THE TASK =>
Read the data below. Every line holding the string "size" must be copied.

PROVIDED DATA below:

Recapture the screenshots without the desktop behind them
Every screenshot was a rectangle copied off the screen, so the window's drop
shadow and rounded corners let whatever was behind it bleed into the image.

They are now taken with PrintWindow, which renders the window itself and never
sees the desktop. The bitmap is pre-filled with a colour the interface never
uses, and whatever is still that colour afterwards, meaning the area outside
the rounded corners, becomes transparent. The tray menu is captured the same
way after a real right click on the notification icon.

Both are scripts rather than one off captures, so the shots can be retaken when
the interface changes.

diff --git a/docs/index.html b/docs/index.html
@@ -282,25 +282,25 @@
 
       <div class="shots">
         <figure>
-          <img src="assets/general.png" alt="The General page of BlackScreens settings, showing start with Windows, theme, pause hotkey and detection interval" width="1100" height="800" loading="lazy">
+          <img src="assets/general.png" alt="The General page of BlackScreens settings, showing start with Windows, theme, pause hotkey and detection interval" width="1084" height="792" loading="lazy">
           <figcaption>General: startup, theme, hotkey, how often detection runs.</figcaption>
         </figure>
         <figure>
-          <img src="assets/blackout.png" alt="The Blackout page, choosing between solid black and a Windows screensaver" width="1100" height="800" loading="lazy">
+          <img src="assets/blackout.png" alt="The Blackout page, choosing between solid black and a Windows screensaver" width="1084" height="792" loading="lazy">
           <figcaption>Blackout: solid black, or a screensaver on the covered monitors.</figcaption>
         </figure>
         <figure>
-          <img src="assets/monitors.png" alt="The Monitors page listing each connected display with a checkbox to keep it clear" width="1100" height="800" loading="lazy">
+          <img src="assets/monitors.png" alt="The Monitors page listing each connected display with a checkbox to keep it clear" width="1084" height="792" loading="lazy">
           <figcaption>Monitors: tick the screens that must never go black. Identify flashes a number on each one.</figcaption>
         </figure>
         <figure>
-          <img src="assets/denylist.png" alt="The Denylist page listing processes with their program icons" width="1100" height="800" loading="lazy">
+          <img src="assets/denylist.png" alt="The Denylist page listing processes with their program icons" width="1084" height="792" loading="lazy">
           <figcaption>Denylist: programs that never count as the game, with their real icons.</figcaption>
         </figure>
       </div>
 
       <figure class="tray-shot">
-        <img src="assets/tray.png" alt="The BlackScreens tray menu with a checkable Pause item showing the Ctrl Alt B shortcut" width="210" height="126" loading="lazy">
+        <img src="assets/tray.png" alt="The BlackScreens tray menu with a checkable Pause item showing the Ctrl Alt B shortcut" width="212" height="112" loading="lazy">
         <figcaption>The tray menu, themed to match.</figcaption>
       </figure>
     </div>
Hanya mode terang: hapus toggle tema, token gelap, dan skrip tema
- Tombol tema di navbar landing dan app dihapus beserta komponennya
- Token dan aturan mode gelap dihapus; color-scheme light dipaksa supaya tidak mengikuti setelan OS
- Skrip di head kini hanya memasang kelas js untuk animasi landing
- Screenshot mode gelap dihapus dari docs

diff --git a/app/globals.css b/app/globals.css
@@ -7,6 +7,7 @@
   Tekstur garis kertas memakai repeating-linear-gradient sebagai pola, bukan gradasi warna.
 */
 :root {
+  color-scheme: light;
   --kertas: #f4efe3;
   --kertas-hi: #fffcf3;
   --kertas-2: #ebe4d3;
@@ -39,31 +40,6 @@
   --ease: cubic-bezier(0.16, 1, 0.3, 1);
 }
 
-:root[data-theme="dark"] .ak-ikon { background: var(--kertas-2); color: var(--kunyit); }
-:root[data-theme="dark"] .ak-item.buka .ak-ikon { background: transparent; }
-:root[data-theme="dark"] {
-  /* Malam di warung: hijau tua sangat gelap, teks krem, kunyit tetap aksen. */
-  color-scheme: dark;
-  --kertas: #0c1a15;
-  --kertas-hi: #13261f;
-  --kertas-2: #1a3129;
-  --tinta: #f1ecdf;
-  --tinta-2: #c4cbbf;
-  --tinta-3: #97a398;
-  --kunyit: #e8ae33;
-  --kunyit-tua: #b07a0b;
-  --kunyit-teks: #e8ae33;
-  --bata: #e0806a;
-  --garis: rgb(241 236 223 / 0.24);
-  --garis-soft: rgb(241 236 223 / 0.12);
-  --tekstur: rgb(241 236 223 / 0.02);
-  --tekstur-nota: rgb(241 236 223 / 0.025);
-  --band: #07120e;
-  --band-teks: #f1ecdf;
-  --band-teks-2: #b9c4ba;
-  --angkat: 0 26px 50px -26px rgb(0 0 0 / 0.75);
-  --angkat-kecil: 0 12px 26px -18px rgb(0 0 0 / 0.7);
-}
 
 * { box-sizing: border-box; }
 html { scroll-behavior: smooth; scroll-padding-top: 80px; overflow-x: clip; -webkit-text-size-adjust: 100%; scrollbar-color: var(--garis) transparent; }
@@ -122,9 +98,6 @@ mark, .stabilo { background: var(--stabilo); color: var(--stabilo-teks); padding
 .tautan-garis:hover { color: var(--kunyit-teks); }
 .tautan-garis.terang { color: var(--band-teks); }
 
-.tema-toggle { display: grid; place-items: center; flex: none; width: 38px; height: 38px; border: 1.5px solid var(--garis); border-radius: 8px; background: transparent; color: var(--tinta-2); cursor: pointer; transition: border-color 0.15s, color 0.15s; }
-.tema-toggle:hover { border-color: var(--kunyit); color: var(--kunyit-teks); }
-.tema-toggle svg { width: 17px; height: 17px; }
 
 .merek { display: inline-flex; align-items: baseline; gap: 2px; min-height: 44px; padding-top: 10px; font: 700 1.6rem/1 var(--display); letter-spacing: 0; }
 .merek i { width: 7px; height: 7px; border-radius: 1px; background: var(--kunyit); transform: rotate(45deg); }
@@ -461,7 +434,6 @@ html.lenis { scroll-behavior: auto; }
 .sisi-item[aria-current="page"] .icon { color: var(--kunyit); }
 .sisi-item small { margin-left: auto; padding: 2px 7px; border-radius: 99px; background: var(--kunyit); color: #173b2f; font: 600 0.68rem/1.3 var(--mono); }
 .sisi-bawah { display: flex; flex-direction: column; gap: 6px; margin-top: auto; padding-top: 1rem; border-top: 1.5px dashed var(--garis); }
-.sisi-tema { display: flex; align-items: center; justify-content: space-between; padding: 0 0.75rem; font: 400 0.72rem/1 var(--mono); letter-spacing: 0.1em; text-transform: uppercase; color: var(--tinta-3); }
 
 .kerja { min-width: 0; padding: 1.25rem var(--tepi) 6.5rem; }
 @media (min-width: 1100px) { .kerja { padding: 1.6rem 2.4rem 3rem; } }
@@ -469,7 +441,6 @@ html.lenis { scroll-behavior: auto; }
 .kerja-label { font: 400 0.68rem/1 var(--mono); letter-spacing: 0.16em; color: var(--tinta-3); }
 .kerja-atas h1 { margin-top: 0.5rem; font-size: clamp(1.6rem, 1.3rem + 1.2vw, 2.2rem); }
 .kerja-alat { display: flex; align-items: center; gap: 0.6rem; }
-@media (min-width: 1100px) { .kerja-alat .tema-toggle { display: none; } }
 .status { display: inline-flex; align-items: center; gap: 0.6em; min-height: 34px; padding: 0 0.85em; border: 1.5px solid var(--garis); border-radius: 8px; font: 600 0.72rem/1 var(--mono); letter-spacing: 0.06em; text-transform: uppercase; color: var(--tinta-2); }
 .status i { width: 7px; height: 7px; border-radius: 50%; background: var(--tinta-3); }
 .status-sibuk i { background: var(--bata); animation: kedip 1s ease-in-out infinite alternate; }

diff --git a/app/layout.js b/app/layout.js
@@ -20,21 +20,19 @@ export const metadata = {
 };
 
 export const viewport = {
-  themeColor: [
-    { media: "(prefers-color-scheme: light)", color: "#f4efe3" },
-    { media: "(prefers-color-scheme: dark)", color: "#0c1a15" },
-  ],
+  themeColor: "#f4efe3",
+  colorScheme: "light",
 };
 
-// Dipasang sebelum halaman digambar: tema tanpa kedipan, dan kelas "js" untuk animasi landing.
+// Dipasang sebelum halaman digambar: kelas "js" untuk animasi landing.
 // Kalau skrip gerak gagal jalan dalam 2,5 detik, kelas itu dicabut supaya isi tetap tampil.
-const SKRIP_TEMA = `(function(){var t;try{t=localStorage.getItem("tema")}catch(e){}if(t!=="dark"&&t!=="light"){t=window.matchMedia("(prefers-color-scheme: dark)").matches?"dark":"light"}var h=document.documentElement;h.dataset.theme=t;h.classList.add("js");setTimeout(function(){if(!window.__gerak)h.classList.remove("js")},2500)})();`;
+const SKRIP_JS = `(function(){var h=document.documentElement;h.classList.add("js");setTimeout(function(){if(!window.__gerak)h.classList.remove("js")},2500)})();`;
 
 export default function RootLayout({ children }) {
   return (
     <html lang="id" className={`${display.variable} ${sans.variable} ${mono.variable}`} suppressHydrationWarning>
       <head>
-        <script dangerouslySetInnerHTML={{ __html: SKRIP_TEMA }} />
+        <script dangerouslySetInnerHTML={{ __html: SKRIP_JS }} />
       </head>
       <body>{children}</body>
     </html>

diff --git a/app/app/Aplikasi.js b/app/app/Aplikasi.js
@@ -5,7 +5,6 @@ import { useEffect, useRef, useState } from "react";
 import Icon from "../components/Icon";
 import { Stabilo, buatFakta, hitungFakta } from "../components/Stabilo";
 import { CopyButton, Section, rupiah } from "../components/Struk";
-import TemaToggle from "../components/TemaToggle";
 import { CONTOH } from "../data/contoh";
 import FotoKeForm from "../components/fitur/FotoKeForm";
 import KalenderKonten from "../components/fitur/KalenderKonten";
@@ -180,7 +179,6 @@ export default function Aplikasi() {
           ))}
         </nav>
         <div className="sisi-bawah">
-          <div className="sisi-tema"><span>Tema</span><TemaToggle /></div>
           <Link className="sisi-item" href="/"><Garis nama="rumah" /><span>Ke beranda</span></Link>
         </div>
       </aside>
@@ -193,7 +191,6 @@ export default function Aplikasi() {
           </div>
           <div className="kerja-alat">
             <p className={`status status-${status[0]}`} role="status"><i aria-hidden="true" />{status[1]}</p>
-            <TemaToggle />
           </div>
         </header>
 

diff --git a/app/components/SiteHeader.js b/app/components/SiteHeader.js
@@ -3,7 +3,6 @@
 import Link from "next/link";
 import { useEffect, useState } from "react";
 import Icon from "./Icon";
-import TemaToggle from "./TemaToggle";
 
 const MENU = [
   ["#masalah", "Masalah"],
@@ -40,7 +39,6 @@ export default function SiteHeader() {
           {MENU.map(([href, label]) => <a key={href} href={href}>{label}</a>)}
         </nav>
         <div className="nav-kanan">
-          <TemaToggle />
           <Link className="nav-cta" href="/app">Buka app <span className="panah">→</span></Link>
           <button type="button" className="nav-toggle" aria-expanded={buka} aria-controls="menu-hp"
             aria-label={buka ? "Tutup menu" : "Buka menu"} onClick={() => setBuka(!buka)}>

End of PROVIDED DATA.

ANSWER FOR THIS EXERCISE =>
 html { scroll-behavior: smooth; scroll-padding-top: 80px; overflow-x: clip; -webkit-text-size-adjust: 100%; scrollbar-color: var(--garis) transparent; }
 .kerja-atas h1 { margin-top: 0.5rem; font-size: clamp(1.6rem, 1.3rem + 1.2vw, 2.2rem); }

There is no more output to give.